_ABOUT THIS EXERCISE_: Report each line from the entries in which "sections" can be found.

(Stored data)
+-------+

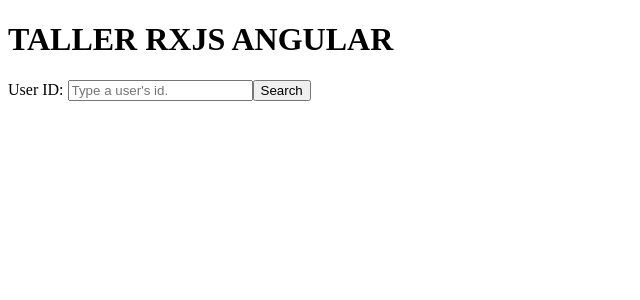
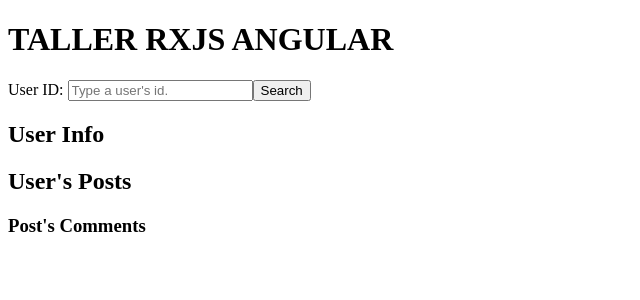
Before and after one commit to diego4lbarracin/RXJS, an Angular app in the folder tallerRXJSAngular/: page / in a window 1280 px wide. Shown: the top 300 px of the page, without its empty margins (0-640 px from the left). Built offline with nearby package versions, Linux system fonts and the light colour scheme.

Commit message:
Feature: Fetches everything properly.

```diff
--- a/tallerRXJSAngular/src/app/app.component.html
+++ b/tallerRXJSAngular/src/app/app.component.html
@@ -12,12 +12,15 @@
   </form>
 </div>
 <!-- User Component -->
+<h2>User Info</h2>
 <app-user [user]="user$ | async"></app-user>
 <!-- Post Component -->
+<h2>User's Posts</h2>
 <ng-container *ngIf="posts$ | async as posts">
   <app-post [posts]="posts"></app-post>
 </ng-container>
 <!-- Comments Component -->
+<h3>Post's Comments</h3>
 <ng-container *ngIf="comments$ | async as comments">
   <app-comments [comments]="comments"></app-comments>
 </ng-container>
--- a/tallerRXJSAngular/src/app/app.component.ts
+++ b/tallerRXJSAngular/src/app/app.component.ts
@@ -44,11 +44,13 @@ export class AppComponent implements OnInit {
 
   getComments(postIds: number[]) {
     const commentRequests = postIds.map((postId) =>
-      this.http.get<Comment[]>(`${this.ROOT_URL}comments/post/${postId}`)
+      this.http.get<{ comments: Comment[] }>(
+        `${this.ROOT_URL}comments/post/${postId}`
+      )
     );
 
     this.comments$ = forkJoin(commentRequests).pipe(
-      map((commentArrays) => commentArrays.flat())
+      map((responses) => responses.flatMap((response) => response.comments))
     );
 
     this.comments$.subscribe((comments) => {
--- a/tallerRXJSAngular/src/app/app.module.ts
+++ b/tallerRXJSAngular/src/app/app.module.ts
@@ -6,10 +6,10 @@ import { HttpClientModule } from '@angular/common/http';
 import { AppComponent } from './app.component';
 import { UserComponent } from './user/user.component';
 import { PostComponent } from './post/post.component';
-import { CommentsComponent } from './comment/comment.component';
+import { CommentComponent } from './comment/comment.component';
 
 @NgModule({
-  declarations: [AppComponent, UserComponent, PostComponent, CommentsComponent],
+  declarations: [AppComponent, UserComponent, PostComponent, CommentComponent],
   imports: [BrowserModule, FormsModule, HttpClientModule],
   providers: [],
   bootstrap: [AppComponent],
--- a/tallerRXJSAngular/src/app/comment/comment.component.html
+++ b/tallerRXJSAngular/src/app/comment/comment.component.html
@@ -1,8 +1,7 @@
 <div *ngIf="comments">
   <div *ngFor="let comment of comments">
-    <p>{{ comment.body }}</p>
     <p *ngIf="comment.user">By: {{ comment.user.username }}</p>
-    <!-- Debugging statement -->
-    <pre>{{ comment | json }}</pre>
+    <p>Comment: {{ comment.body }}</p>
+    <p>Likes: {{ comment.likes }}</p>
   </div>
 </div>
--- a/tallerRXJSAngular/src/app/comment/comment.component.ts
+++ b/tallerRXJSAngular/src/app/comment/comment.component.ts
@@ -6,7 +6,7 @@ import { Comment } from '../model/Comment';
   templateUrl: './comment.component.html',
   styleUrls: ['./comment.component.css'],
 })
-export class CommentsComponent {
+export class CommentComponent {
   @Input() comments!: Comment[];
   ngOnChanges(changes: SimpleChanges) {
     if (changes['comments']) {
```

+-------+

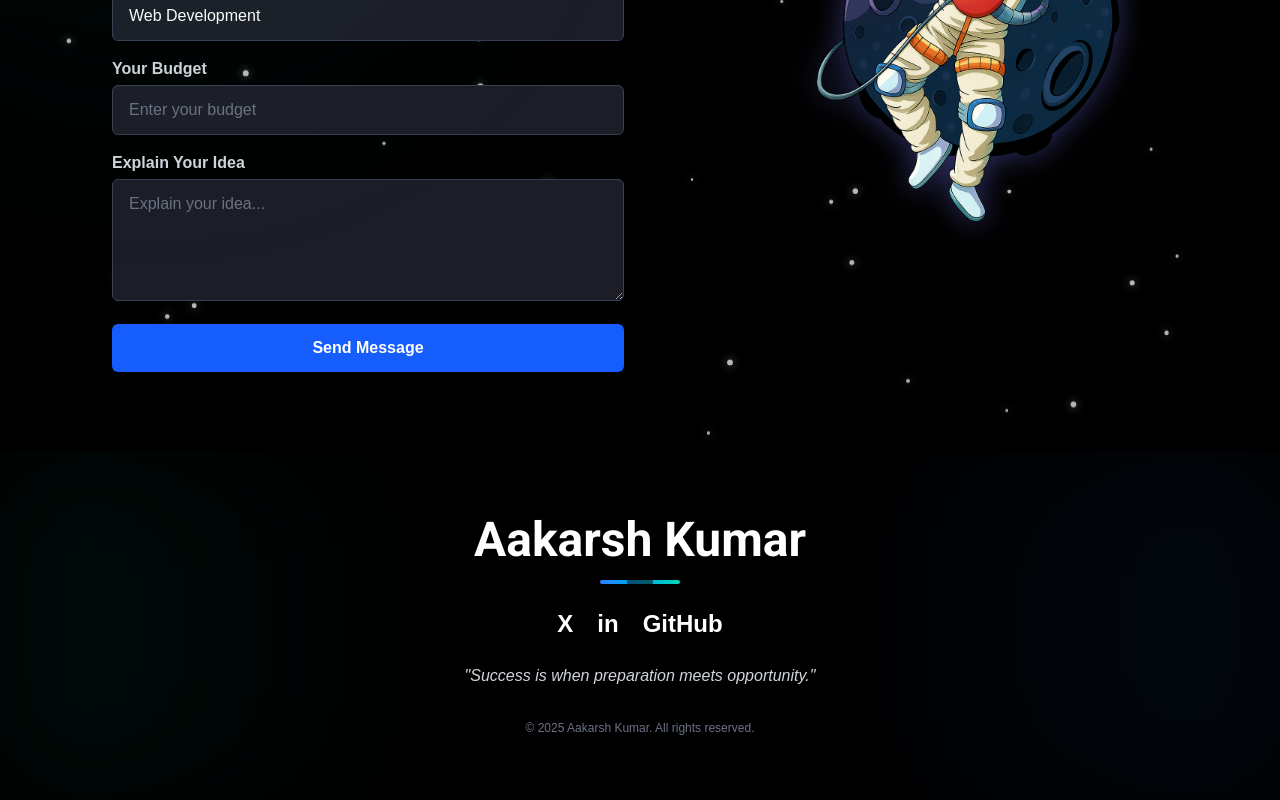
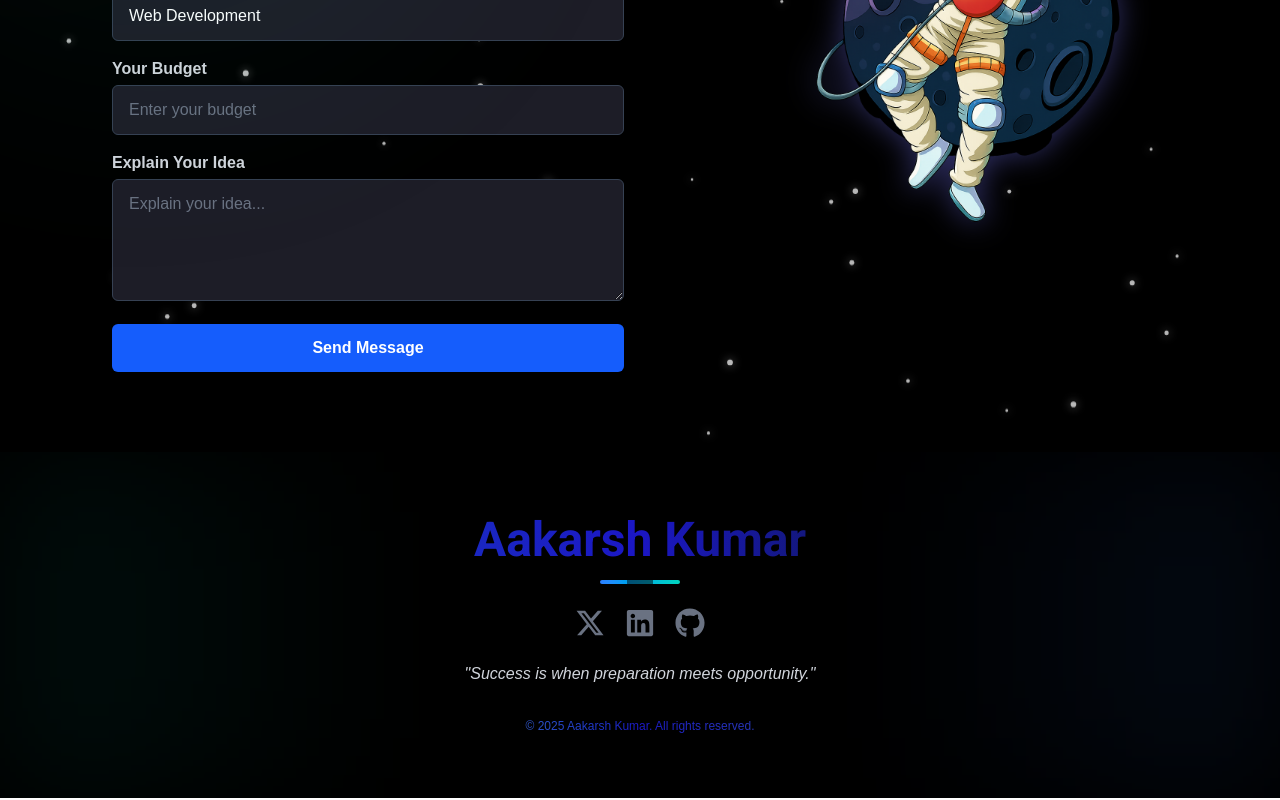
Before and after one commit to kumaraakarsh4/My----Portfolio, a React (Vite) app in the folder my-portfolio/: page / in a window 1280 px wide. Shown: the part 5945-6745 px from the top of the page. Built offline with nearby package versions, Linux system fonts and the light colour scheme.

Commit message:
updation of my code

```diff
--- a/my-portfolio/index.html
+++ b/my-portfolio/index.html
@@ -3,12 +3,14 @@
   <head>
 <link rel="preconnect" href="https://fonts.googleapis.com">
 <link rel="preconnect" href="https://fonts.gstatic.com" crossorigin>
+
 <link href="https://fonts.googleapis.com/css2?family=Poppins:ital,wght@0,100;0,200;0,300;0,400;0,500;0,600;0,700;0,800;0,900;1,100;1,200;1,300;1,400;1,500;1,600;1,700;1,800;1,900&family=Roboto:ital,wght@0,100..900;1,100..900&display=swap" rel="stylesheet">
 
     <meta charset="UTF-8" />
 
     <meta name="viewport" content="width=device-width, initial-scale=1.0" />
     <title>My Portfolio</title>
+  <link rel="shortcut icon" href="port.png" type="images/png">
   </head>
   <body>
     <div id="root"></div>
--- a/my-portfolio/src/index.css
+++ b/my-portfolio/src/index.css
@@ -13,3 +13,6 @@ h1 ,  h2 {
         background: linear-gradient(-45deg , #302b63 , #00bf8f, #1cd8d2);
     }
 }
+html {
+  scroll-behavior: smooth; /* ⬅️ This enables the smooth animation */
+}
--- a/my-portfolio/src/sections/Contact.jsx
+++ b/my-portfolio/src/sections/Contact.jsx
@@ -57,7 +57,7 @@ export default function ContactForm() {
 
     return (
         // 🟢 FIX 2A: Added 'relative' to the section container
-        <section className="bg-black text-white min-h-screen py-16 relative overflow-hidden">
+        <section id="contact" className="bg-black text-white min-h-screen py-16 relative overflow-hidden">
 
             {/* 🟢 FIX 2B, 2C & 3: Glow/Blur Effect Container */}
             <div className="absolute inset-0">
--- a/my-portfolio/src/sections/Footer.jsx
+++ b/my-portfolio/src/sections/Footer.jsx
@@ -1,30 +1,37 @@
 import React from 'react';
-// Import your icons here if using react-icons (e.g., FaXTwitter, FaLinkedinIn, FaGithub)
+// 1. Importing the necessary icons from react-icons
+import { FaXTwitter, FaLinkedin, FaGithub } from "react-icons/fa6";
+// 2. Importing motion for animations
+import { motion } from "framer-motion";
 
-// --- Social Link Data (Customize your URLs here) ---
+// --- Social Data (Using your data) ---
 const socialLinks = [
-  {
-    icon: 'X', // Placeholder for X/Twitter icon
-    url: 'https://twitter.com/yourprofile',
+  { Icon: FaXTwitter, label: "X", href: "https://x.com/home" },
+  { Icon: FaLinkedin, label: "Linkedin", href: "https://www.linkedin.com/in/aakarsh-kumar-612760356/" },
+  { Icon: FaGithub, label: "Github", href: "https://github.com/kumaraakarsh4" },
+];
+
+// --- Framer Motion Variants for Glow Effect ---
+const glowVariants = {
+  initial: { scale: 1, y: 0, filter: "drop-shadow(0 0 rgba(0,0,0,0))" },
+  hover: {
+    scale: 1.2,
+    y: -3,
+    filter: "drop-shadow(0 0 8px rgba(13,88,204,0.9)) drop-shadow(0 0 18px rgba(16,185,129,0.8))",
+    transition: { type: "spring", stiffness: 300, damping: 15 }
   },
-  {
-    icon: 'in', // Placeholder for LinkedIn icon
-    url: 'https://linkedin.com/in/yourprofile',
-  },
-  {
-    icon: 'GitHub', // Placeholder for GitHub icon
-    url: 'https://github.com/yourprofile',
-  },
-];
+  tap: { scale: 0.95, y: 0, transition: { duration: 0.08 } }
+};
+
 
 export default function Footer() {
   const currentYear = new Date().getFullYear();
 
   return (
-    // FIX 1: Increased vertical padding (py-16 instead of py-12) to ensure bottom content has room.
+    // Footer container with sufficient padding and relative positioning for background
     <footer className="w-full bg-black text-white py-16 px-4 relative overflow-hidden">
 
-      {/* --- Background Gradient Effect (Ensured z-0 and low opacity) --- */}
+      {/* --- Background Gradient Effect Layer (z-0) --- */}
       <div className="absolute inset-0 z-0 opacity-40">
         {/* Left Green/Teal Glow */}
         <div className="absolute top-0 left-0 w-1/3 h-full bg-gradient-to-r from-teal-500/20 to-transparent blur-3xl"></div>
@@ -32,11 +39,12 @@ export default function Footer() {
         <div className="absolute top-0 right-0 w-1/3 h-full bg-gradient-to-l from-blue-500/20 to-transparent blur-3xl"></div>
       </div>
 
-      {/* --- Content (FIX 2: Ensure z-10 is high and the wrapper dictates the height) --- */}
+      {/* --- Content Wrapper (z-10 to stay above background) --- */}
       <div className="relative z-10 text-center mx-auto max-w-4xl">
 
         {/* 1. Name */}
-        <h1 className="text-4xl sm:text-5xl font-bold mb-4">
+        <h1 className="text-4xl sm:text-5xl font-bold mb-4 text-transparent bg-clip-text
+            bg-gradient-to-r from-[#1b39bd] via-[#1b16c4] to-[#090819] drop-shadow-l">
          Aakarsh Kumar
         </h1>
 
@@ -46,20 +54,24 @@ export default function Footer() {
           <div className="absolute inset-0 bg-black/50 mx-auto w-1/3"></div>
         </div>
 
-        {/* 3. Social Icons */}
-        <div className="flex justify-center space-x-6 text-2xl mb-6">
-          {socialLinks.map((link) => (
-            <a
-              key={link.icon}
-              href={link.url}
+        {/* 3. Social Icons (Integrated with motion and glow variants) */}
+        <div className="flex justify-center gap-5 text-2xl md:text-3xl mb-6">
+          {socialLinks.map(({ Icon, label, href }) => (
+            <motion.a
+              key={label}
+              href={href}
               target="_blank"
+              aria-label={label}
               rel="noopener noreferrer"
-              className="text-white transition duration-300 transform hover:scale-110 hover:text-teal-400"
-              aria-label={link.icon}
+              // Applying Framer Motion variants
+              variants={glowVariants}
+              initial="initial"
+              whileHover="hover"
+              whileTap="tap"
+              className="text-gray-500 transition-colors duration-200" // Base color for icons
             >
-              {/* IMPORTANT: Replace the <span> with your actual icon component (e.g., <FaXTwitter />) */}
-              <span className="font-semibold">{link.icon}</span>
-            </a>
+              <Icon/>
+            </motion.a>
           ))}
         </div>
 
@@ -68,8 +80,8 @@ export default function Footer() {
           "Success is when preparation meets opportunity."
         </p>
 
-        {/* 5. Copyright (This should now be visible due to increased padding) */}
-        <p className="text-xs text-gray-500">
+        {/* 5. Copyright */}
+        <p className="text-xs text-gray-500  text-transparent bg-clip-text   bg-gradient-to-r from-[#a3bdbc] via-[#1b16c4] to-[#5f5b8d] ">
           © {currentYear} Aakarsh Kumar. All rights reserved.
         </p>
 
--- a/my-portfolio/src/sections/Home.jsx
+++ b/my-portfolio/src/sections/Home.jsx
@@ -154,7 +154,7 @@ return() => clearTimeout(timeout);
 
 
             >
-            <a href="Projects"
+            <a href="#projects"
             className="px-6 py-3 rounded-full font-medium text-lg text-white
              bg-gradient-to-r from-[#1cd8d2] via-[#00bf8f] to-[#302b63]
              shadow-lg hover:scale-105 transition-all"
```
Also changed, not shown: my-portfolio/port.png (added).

+-------+

_EXERCISE SOLUTION_:
--- a/my-portfolio/src/sections/Contact.jsx
+++ b/my-portfolio/src/sections/Contact.jsx
--- a/my-portfolio/src/sections/Footer.jsx
+++ b/my-portfolio/src/sections/Footer.jsx
--- a/my-portfolio/src/sections/Home.jsx
+++ b/my-portfolio/src/sections/Home.jsx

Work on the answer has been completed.